● **TASK BRIEF**: Below, find each line holding "Skills" and state how many there are, using the number alone.

● **STUDY MATERIAL**:
*** Begin section ***
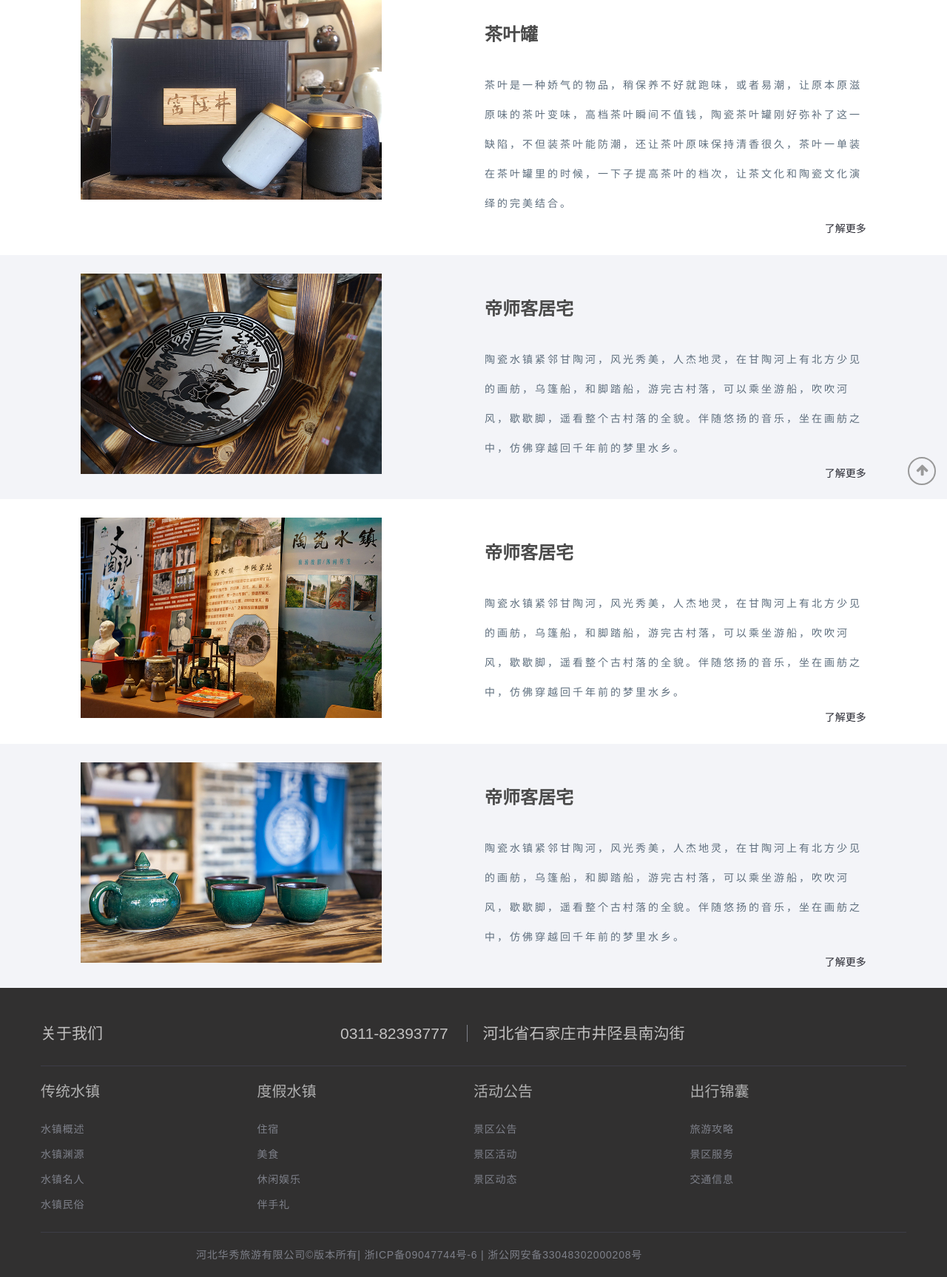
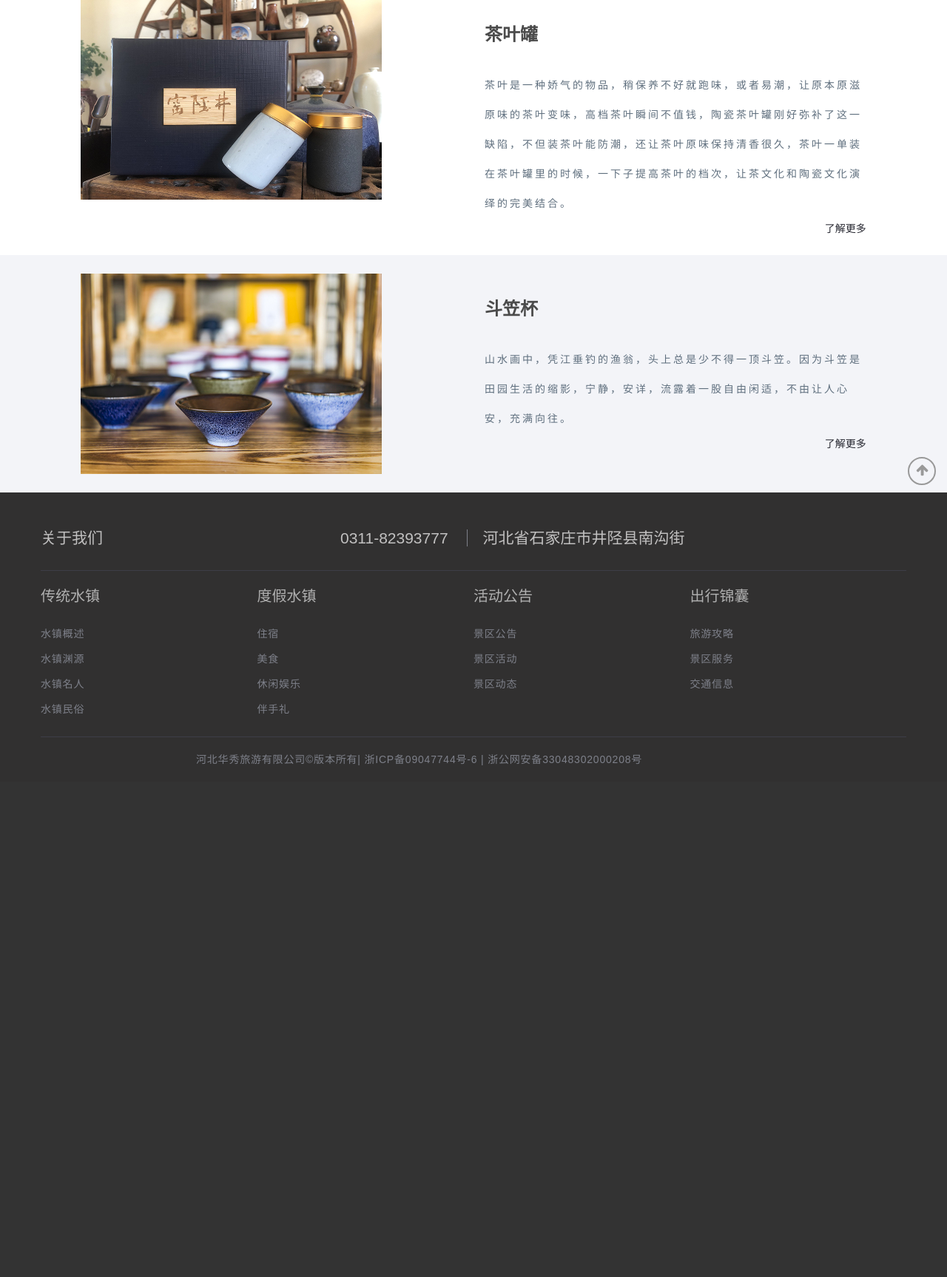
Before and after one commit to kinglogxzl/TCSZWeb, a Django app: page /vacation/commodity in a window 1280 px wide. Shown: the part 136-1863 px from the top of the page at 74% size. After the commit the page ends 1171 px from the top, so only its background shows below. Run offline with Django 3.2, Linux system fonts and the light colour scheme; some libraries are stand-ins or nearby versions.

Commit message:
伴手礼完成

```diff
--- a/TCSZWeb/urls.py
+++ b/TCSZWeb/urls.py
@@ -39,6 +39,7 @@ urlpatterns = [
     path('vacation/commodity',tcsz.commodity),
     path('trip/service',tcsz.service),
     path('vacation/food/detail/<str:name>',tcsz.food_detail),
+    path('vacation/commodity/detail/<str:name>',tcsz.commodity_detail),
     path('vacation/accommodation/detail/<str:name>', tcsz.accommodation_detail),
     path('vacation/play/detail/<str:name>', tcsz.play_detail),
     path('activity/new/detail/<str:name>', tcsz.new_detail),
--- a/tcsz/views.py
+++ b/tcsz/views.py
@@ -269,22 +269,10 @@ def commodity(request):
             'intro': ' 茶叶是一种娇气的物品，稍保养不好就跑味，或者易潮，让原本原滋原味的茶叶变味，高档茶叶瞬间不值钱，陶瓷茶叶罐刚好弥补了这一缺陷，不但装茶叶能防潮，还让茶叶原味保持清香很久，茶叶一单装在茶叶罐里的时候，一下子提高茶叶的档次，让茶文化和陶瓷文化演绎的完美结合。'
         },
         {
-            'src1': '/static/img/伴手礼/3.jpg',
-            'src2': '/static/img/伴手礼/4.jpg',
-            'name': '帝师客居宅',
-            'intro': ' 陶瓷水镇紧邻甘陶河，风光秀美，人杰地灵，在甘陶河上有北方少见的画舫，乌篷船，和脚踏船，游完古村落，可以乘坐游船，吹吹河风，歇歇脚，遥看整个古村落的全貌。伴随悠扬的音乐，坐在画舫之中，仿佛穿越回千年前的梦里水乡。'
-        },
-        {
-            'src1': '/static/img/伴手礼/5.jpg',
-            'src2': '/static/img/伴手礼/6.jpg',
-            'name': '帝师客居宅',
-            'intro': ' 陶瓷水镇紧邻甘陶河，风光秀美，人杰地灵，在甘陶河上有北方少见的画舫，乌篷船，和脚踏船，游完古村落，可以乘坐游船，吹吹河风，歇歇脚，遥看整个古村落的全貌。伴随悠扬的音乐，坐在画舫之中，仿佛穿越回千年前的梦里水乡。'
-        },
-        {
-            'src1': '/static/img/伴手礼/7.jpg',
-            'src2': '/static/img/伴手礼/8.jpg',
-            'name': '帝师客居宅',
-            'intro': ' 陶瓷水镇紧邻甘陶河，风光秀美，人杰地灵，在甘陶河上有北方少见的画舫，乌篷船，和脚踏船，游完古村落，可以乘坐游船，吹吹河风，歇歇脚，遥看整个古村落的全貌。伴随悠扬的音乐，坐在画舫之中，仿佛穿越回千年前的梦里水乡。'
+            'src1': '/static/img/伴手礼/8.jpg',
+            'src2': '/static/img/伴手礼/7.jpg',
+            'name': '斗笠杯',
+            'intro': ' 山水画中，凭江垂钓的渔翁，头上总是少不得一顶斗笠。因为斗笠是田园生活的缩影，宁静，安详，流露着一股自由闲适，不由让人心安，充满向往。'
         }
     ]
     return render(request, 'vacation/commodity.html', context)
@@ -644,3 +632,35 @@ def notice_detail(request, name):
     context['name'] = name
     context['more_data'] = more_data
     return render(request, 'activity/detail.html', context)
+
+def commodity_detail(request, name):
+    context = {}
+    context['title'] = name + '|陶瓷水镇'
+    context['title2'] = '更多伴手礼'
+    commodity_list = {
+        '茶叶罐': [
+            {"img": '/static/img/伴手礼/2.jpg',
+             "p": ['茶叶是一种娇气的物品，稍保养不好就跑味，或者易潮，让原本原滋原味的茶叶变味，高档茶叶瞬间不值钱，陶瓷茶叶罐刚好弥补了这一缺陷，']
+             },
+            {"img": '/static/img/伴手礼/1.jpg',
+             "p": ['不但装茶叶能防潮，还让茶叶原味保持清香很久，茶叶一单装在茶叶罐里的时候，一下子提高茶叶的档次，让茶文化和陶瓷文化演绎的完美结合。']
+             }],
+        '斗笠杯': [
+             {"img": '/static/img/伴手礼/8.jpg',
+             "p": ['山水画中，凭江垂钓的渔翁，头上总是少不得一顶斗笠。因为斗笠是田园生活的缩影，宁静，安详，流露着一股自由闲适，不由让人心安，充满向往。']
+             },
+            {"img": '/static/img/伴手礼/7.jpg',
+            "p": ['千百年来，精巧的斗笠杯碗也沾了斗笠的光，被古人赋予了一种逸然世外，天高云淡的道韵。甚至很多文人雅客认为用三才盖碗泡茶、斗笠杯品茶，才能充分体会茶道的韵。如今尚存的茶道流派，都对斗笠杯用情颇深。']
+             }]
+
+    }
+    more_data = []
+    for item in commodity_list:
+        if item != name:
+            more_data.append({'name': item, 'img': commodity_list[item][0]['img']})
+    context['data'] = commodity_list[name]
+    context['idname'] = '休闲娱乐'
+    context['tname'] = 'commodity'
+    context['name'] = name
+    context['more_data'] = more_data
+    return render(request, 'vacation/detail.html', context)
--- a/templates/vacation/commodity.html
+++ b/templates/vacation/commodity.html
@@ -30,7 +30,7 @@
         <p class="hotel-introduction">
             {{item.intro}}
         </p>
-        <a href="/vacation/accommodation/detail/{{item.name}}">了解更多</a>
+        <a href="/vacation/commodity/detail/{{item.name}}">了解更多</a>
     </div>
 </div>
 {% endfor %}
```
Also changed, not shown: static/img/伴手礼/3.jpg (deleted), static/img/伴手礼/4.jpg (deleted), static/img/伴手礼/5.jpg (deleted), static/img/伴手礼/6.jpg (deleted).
*** End section ***
*** Begin section ***
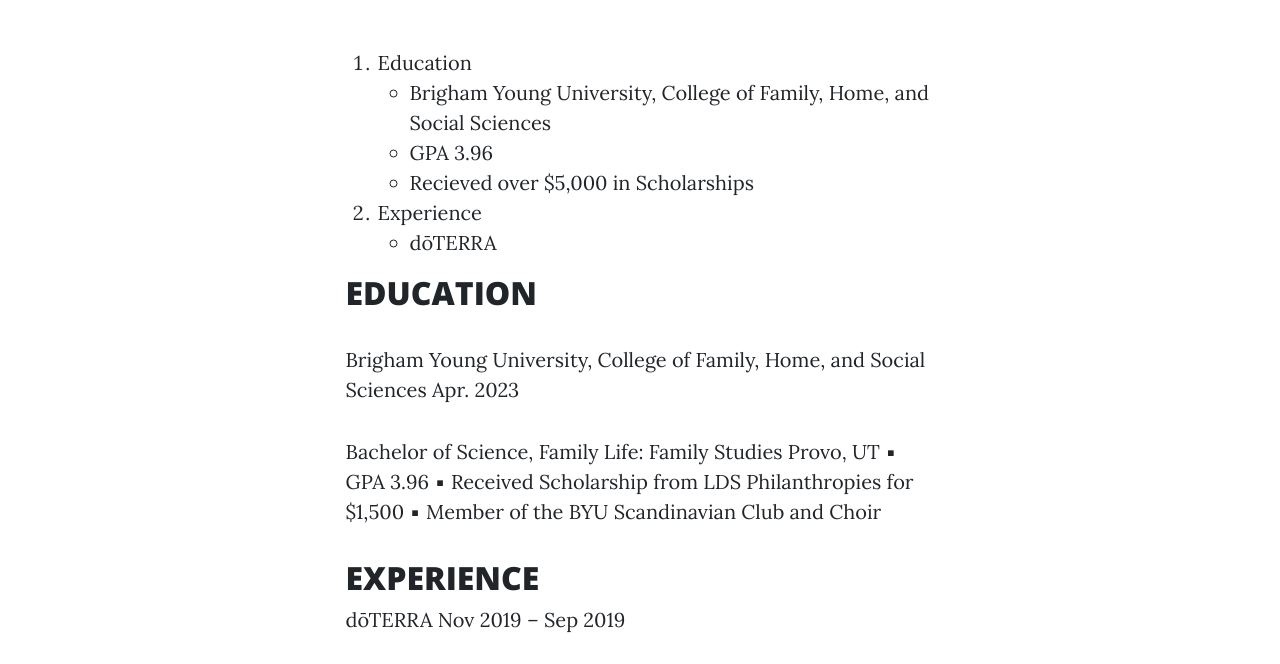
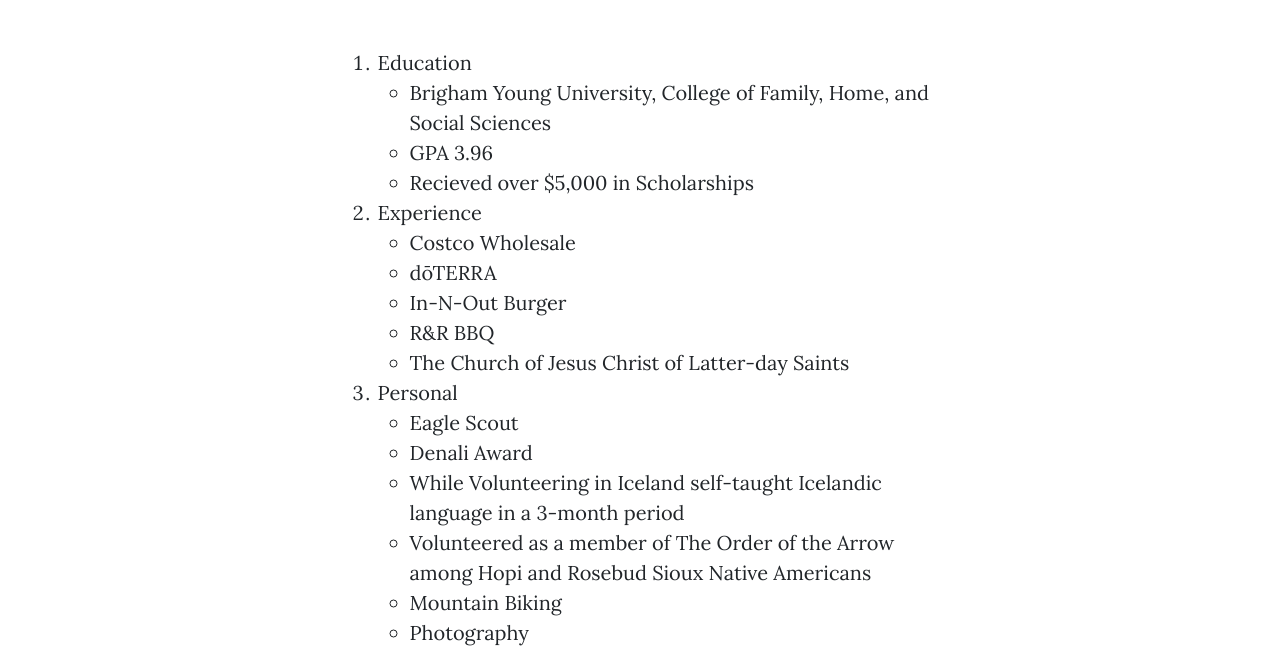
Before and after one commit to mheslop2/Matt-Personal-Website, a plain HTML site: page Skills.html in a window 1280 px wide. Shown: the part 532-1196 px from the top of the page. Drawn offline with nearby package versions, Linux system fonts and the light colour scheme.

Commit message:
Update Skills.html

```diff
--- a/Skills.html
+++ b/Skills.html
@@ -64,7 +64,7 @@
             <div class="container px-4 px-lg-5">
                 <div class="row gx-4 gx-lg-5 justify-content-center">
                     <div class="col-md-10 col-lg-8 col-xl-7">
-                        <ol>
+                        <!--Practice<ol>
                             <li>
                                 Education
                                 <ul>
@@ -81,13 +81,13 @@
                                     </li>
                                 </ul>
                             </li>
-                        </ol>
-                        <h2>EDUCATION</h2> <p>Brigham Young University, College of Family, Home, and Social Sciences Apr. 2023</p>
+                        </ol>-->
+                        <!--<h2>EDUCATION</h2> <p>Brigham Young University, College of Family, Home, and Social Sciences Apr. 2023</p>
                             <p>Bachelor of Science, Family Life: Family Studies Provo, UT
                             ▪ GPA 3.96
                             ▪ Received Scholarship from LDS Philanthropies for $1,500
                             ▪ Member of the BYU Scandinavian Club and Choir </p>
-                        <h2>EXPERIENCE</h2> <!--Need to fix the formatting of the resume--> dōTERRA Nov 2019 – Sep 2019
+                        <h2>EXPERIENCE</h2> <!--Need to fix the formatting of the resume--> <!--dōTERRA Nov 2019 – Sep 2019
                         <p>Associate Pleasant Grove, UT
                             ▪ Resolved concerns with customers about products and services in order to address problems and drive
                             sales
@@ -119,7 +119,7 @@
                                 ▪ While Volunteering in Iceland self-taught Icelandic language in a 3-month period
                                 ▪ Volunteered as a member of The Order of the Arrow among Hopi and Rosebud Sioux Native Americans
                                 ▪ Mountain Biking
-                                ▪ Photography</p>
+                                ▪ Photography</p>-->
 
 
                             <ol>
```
*** End section ***
● **EXERCISE ANSWER**: 4